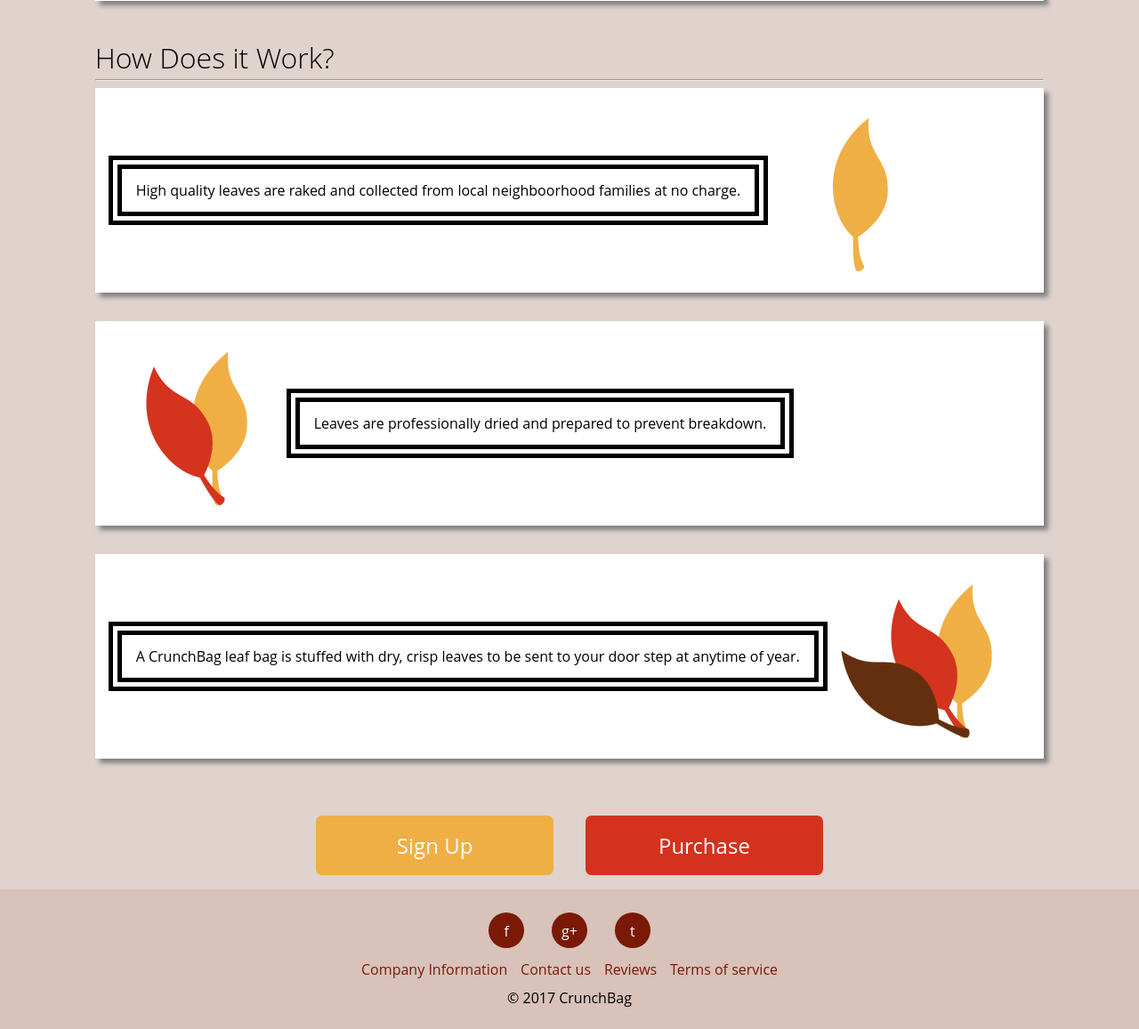
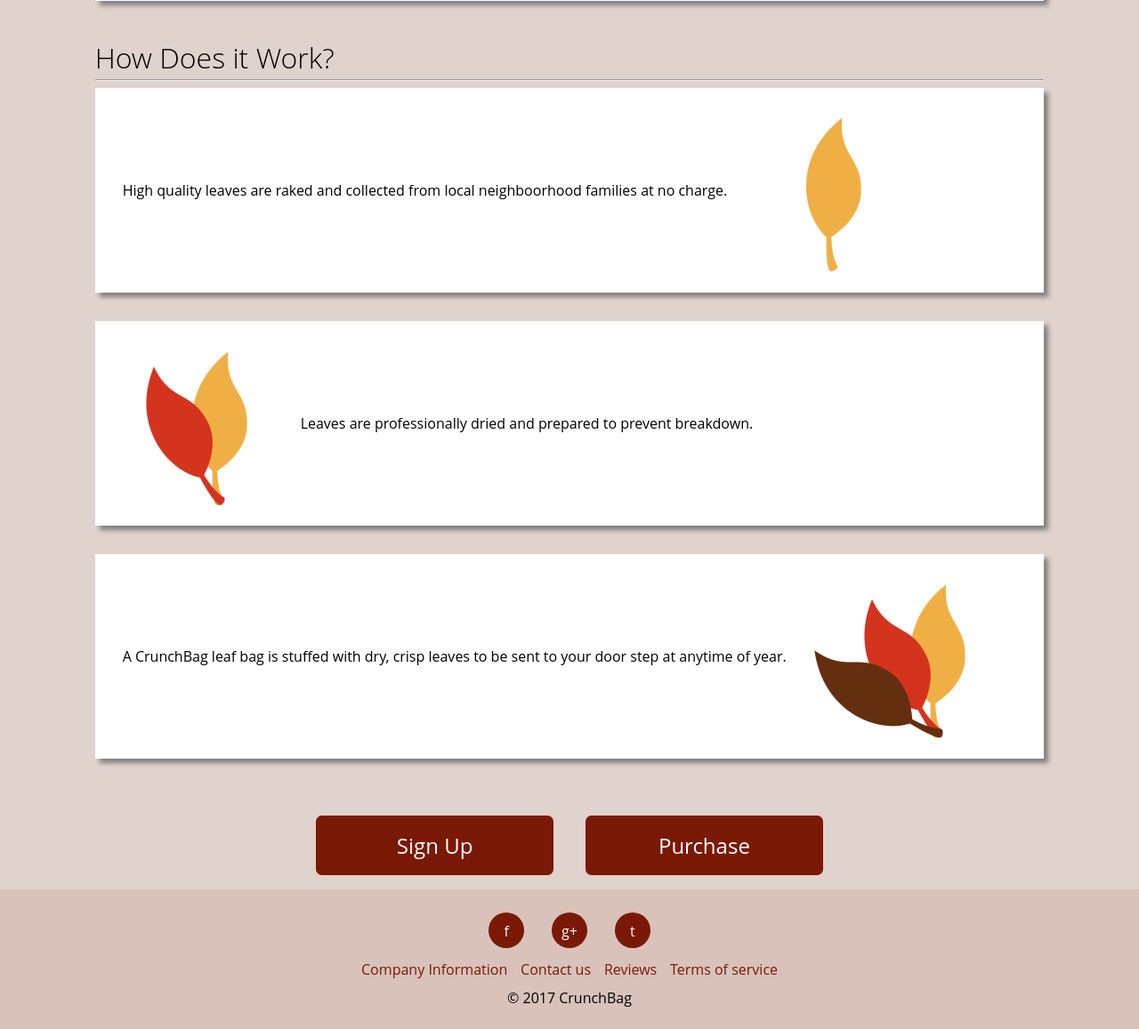
Before and after one commit to The-Jackrabbit/Crunchbag, a PHP site: page /about.php in a window 1280 px wide. Shown: the part 476-1633 px from the top of the page at 89% size. Run offline with PHP 8.4, Linux system fonts and the light colour scheme; some libraries are stand-ins or nearby versions; some web fonts are replaced.

Commit message:
Purchase + About

```diff
--- a/about.php
+++ b/about.php
@@ -41,8 +41,6 @@
 			.step-description p {
 				padding: 12pt;
 				background-color: white;
-				border: double;
-				border-width: 15px;
 			}
 			.step-graphic {
 				width: 150pt;
@@ -81,6 +79,7 @@
 				height: 50pt;
 				margin: 12pt;
 				font-size: 18pt;
+				background-color: #7A1906 !important;
 			}
 			.actions {
 				width: min-content;
@@ -186,7 +185,7 @@
 			<div class="step-container">
 			<table class="step-table">
 				<tr>
-					<td class="step-description"><p class="normal-text">
+					<td class="step-description"><p >
 						High quality leaves are raked and collected from local neighboorhood families at no charge.
 						</p></td>
 					<td class="step-graphic">
@@ -202,7 +201,7 @@
 						<img src="/Assets/img/step2.png">
 					</td>
 					<td class="step-description">
-						<p class="normal-text">
+						<p >
 						Leaves are professionally dried and prepared to prevent breakdown.
 						</p>
 					</td>
@@ -214,7 +213,7 @@
 			<table class="step-table">
 				<tr>
 				<td class="step-description">
-						<p class="normal-text">
+						<p >
 						 A CrunchBag leaf bag is stuffed with dry, crisp leaves to be sent to your door step at anytime of year.
 						</p>
 					</td>
--- a/purchase.php
+++ b/purchase.php
@@ -9,7 +9,11 @@
 		<script src="./Assets/purchase.js"></script>
 		<script src='https://cdnjs.cloudflare.com/ajax/libs/slick-carousel/1.5.9/slick.min.js '></script>
 		<link rel="icon" href="./Assets/favicon.ico" />
-
+		<style>
+			.products-container {
+				min-height: 75vh !important;
+			}
+		</style>
 	</head>
    <body>
       <?php
```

EXERCISE BRIEF :: Wherever an image appears, omit it; copy the rest of the records exactly.

RESULT ::
Before and after one commit to The-Jackrabbit/Crunchbag, a PHP site: page /about.php in a window 1280 px wide. Shown: the part 476-1633 px from the top of the page at 89% size. Run offline with PHP 8.4, Linux system fonts and the light colour scheme; some libraries are stand-ins or nearby versions; some web fonts are replaced.

Commit message:
Purchase + About

```diff
--- a/about.php
+++ b/about.php
@@ -41,8 +41,6 @@
 			.step-description p {
 				padding: 12pt;
 				background-color: white;
-				border: double;
-				border-width: 15px;
 			}
 			.step-graphic {
 				width: 150pt;
@@ -81,6 +79,7 @@
 				height: 50pt;
 				margin: 12pt;
 				font-size: 18pt;
+				background-color: #7A1906 !important;
 			}
 			.actions {
 				width: min-content;
@@ -186,7 +185,7 @@
 			<div class="step-container">
 			<table class="step-table">
 				<tr>
-					<td class="step-description"><p class="normal-text">
+					<td class="step-description"><p >
 						High quality leaves are raked and collected from local neighboorhood families at no charge.
 						</p></td>
 					<td class="step-graphic">
@@ -202,7 +201,7 @@
 						<img src="/Assets/img/step2.png">
 					</td>
 					<td class="step-description">
-						<p class="normal-text">
+						<p >
 						Leaves are professionally dried and prepared to prevent breakdown.
 						</p>
 					</td>
@@ -214,7 +213,7 @@
 			<table class="step-table">
 				<tr>
 				<td class="step-description">
-						<p class="normal-text">
+						<p >
 						 A CrunchBag leaf bag is stuffed with dry, crisp leaves to be sent to your door step at anytime of year.
 						</p>
 					</td>
--- a/purchase.php
+++ b/purchase.php
@@ -9,7 +9,11 @@
 		<script src="./Assets/purchase.js"></script>
 		<script src='https://cdnjs.cloudflare.com/ajax/libs/slick-carousel/1.5.9/slick.min.js '></script>
 		<link rel="icon" href="./Assets/favicon.ico" />
-
+		<style>
+			.products-container {
+				min-height: 75vh !important;
+			}
+		</style>
 	</head>
    <body>
       <?php
```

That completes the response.